Certain birds can change the shape of their wings in response to aerial disturbances headed in their direction, researchers from the University of California, Davis, and the University of Michigan have found in a new study.
In a peer-reviewed study published in Nature, researchers analyzed the aerodynamics of 22 species of birds, developing equations to describe the inertial properties of each bird, including the center of gravity and the neutral point - the point at which aerodynamic forces can be modeled as point forces consistently.
The data collected by the researchers could one day help better design unmanned aircraft or other aerial vehicles. While passenger aircraft are generally designed to be stable, meaning they return to steady flight after a disturbance, fighter jets are typically designed to be unstable.
The researchers found that almost all of the species of birds they studied were able to switch between stable and unstable flight using certain wing movements.
How did the researchers put this to the test?
The team tested 3D printed models of gulls and gull wings in a wind tunnel using computer models of inertial forces to determine how the birds achieved stable flight along their long axis.
The researchers found that gulls can change how they respond to disturbances by moving their wrist and elbow joints and changing the shape of their wings.
Furthermore, they were able to predict flying qualities and how rapidly the gulls could recover from a disturbance, providing information about the "controllable range" of gulls and about how to apply bird flight dynamics to aircraft.
These properties could be applied to drones in order to allow them to navigate urban environments as effectively as birds do.
“These differences in the phugoid modes between gulls and UAVs are intriguing because they may play a role in avian gust response, which tends to outperform comparable fixed-wing UAVs,” the study reads.
“Small perturbations in the forward velocity of a trimmed gliding gull would be quickly damped out according to our model.

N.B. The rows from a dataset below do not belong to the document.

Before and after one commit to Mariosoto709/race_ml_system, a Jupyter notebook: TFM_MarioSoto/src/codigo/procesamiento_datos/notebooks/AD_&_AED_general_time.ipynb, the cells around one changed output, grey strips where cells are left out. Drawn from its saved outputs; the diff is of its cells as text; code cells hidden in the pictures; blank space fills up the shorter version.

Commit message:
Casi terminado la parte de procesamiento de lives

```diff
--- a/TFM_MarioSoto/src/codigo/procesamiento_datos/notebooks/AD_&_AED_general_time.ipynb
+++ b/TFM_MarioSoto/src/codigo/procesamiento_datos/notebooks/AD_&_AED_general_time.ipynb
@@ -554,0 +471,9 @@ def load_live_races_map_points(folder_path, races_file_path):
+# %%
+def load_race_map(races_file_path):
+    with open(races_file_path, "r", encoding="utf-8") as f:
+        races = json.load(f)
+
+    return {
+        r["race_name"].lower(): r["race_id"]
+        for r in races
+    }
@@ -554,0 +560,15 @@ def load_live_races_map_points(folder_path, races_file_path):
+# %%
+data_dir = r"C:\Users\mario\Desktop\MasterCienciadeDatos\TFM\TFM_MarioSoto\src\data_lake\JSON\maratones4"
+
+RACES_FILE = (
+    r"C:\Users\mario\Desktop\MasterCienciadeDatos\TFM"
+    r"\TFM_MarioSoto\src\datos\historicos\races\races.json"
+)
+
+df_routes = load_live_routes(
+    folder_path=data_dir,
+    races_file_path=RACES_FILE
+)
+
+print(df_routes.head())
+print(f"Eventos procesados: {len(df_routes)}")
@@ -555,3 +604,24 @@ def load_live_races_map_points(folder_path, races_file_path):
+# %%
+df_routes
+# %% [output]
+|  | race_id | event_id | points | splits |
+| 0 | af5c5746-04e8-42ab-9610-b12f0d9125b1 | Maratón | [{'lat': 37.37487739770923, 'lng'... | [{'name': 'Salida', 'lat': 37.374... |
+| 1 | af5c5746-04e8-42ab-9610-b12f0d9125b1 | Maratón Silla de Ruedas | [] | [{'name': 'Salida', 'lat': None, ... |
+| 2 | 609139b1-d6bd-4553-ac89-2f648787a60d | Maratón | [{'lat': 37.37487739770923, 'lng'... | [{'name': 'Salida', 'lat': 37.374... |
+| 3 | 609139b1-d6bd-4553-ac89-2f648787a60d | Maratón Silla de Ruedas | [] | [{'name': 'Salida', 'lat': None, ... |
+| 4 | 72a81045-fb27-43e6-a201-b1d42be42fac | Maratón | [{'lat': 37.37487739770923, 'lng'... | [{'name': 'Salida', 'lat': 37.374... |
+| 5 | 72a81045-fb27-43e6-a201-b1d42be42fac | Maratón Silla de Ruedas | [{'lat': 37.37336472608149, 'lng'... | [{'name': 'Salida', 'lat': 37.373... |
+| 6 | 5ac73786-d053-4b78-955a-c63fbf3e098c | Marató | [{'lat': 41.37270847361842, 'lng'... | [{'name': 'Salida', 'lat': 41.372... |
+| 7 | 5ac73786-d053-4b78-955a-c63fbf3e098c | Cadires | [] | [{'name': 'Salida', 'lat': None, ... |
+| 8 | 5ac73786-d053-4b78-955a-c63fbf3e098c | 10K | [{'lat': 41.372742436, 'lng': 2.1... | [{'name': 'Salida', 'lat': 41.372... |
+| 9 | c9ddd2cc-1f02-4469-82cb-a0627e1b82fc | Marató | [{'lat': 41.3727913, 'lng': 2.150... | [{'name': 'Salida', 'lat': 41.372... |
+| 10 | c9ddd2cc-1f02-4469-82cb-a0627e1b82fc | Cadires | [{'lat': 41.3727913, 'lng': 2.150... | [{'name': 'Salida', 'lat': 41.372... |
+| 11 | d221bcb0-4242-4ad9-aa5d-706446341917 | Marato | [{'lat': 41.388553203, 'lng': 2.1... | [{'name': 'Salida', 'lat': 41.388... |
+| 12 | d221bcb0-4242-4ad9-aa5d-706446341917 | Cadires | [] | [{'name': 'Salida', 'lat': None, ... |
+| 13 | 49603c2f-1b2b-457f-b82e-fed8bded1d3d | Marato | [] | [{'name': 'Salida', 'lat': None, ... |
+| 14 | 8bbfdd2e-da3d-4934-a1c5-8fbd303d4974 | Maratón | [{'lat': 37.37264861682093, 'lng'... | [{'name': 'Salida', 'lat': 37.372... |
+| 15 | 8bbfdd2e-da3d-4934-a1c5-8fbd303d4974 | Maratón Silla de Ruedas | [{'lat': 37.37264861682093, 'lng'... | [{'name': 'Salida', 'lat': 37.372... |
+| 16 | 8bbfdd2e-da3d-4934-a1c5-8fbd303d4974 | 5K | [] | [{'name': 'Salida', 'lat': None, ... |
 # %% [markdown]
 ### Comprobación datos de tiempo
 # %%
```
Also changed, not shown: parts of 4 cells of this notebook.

However, the gull would need to use larger control inputs to maneuver away from the equilibrium condition,” the researchers added.

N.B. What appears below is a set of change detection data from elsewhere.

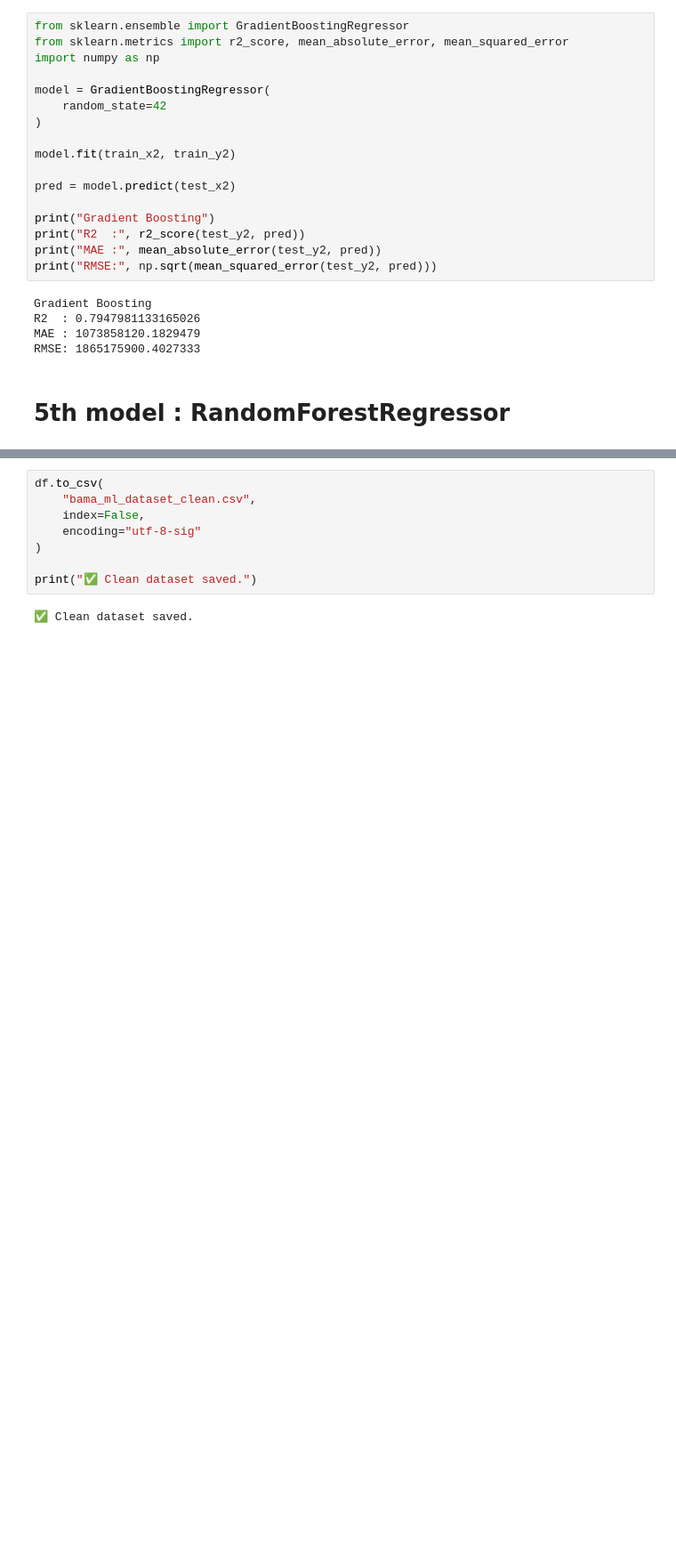
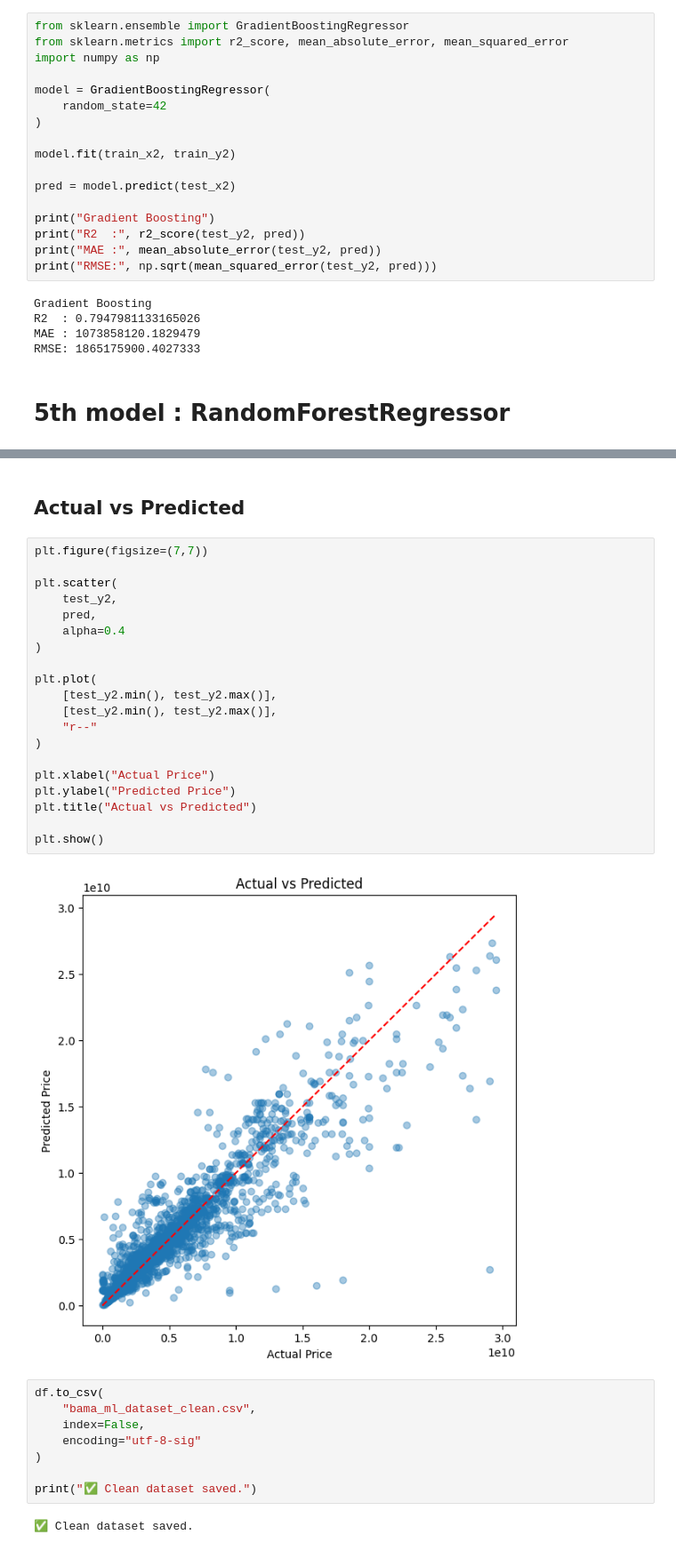
Before and after one commit to Kourosh-Asadi/Car-Price-Prediction-using-Machine-Learning, a Jupyter notebook: Model.ipynb, the cells around one changed output, grey strips where cells are left out. Shown at 89% size. Drawn from its saved outputs; the diff is of its cells as text; blank space fills up the shorter version.

```diff
--- a/Model.ipynb
+++ b/Model.ipynb
@@ -201,3 +254,27 @@ print(df["engine_liter"].max())
+# %% [markdown]
+## Actual vs Predicted
+# %%
+plt.figure(figsize=(7,7))
+
+plt.scatter(
+    test_y2,
+    pred,
+    alpha=0.4
+)
+
+plt.plot(
+    [test_y2.min(), test_y2.max()],
+    [test_y2.min(), test_y2.max()],
+    "r--"
+)
+
+plt.xlabel("Actual Price")
+plt.ylabel("Predicted Price")
+plt.title("Actual vs Predicted")
+
+plt.show()
+# %% [output]
+[figure, added]
 # %%
 df.to_csv(
     "bama_ml_dataset_clean.csv",
```
Also changed, not shown: parts of 13 cells of this notebook.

“These results reveal a reason that gulls may elect to adjust from a stable to an unstable configuration,” the study continues.
“Gulls could use a stable configuration to passively reject undesired perturbations from their local environment while in transit or foraging for food. Then, gulls could extend their wrists to morph into an unstable configuration to gain a more sensitive reaction to control inputs, which would support rapid maneuvering.”

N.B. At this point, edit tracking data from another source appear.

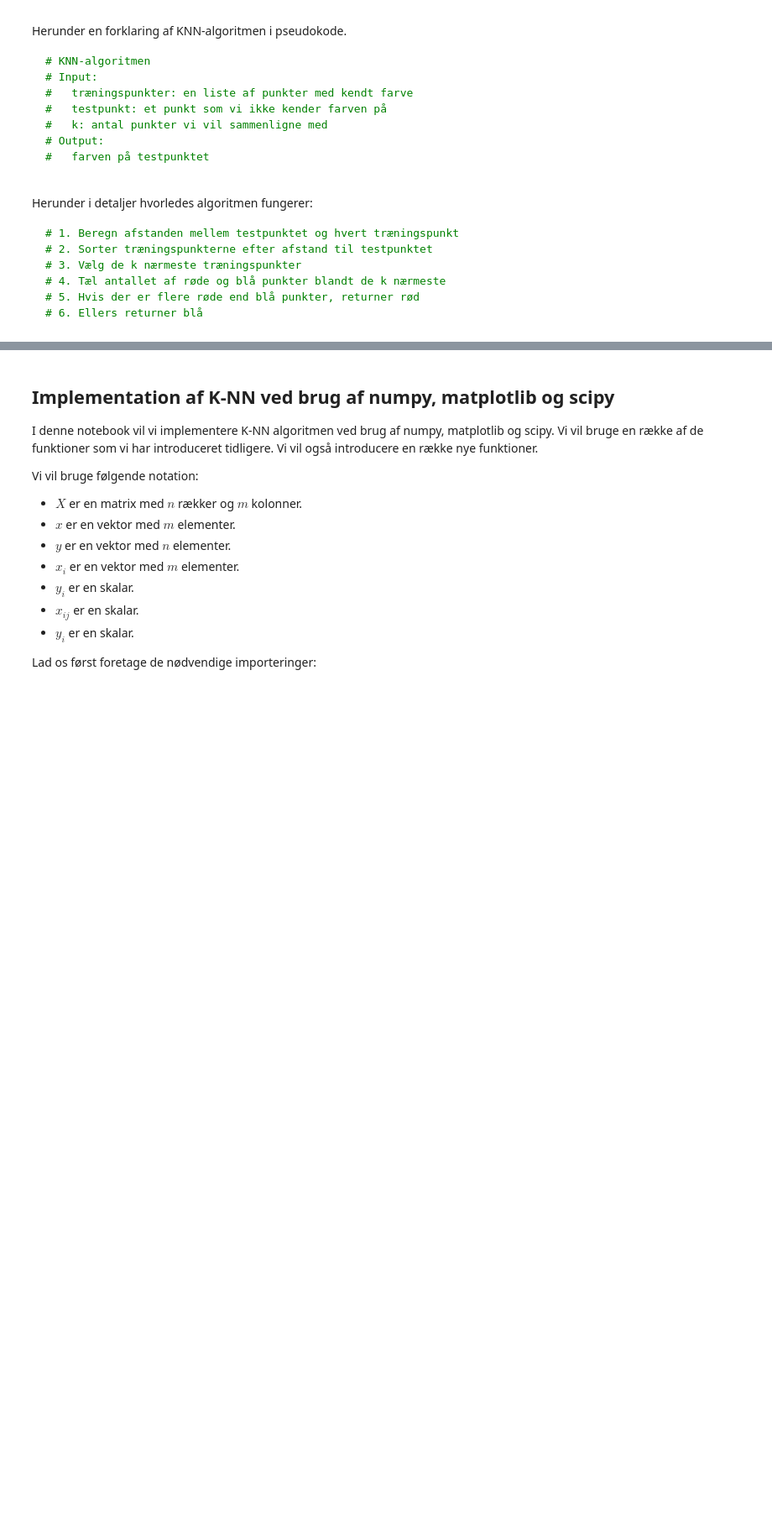
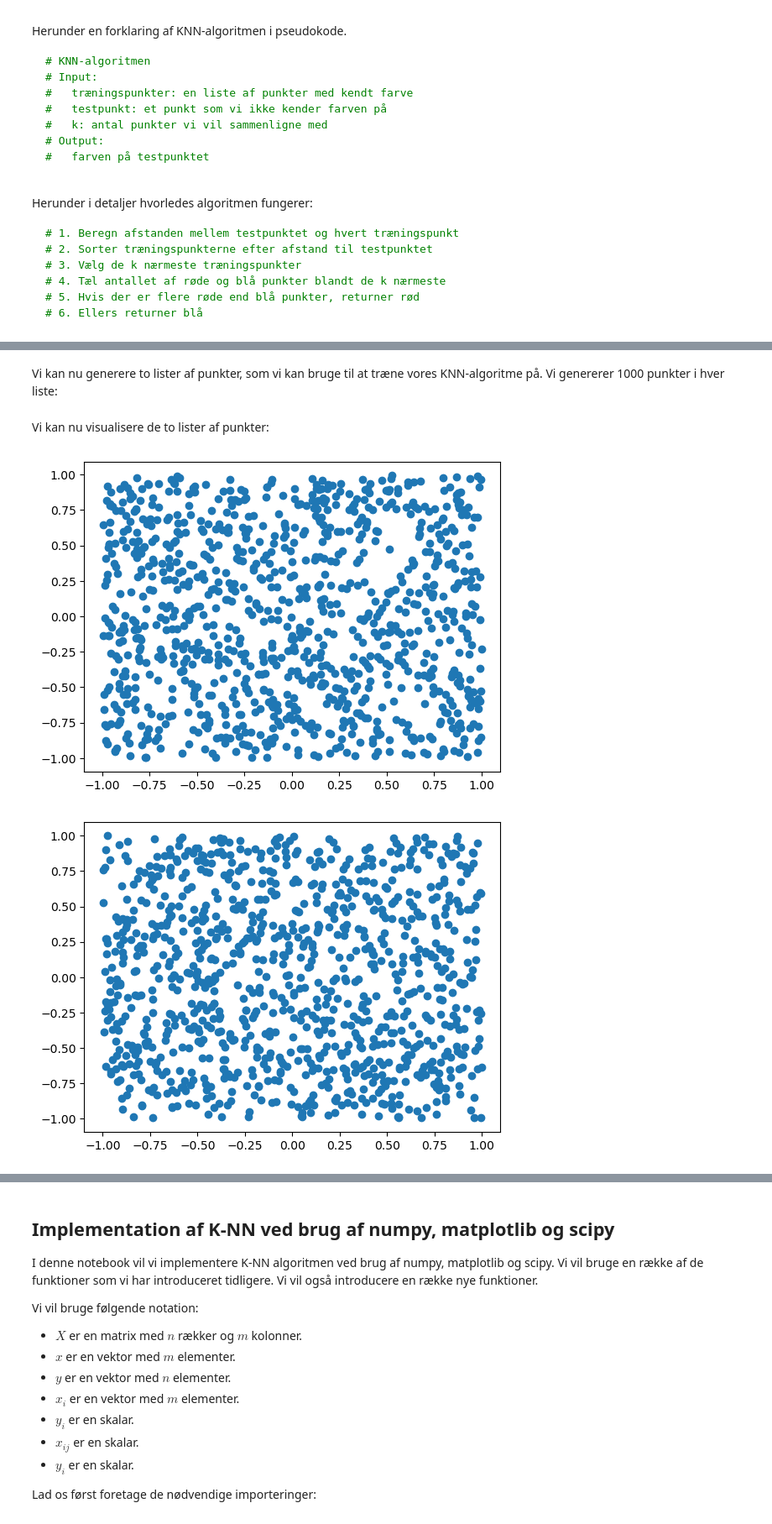
Before and after one commit to HenrikSterner/IntelligenteSystemer, a Jupyter notebook: slides/knn_jupyter.ipynb, the cells around one changed output, grey strips where cells are left out. Shown: that part at 84% size. Cells and saved outputs as stored; diff of their text form; code cells hidden in the pictures; blank space fills up the shorter version.

```diff
--- a/slides/knn_jupyter.ipynb
+++ b/slides/knn_jupyter.ipynb
@@ -324,0 +254,14 @@ Det ses bl.a. ved at vi har defineret funktioner for at løse delproblemerne. De
+# %% [markdown]
+
+Vi kan nu generere to lister af punkter, som vi kan bruge til at træne vores KNN-algoritme på. Vi genererer 1000 punkter i hver liste:
+# %%
+points1 = generate_points(1000)
+points2 = generate_points(1000)
+# %% [markdown]
+Vi kan nu visualisere de to lister af punkter:
+# %%
+plot_points(points1)
+plot_points(points2)
+# %% [output]
+[figure, added]
+[figure, added]
```
Also changed, not shown: parts of 13 cells of this notebook.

“There are so many open questions about bird flight. I’m looking forward to seeing what else is out there to discover.”Christina Harvey, assistant professor, Department of Mechanical and Aerospace Engineering, University of California, Davis
“There are so many open questions about bird flight,” said lead study author Christina Harvey, assistant professor at the Department of Mechanical and Aerospace Engineering at UC Davis. “I’m looking forward to seeing what else is out there to discover.”